Task to complete
Whenever a line in the following entries includes "mark", tally it. Report nothing except the final count.

Entries supplied
· · · · · · ·

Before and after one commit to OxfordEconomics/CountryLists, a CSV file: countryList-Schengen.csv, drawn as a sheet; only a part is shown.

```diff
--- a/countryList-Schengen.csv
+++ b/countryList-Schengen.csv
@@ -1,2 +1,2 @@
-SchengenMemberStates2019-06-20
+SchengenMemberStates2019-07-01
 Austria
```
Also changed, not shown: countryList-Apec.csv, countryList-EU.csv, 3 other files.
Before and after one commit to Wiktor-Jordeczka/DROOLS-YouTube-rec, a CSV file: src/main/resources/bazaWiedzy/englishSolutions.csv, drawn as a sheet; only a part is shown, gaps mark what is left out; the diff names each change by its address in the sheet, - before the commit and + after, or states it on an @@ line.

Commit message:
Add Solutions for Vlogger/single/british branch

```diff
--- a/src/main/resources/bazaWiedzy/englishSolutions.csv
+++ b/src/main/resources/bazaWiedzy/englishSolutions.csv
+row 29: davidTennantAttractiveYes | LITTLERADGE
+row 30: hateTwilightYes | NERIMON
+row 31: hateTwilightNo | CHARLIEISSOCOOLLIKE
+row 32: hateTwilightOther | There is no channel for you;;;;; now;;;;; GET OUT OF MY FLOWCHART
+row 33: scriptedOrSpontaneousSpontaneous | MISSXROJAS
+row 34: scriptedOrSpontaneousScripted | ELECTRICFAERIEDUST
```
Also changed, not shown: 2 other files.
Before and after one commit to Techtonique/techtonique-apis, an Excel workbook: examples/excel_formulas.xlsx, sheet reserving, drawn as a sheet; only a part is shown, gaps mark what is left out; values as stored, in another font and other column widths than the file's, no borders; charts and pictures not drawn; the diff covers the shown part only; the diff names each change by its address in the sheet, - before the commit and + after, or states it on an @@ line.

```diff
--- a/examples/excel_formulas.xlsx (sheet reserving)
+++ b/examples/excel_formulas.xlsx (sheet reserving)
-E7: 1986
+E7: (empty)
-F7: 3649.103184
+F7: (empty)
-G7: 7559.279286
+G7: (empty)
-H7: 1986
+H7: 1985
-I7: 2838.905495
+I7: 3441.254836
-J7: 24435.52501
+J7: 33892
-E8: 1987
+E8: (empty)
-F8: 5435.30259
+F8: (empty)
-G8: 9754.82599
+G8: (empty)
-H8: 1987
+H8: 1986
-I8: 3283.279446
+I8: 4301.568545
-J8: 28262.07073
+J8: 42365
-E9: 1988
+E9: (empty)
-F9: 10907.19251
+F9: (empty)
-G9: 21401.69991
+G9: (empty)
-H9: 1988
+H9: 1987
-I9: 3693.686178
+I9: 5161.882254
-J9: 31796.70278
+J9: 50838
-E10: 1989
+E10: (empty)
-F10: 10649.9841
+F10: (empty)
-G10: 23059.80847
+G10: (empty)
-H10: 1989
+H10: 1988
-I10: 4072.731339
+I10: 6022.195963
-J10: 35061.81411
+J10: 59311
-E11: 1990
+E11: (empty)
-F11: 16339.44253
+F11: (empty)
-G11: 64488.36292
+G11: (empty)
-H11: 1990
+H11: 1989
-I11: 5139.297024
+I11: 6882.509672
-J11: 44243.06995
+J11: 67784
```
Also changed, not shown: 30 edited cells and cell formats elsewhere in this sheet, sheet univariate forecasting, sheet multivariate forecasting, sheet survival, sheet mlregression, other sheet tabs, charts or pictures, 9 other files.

· · · · · · ·

Answer for this exercise
2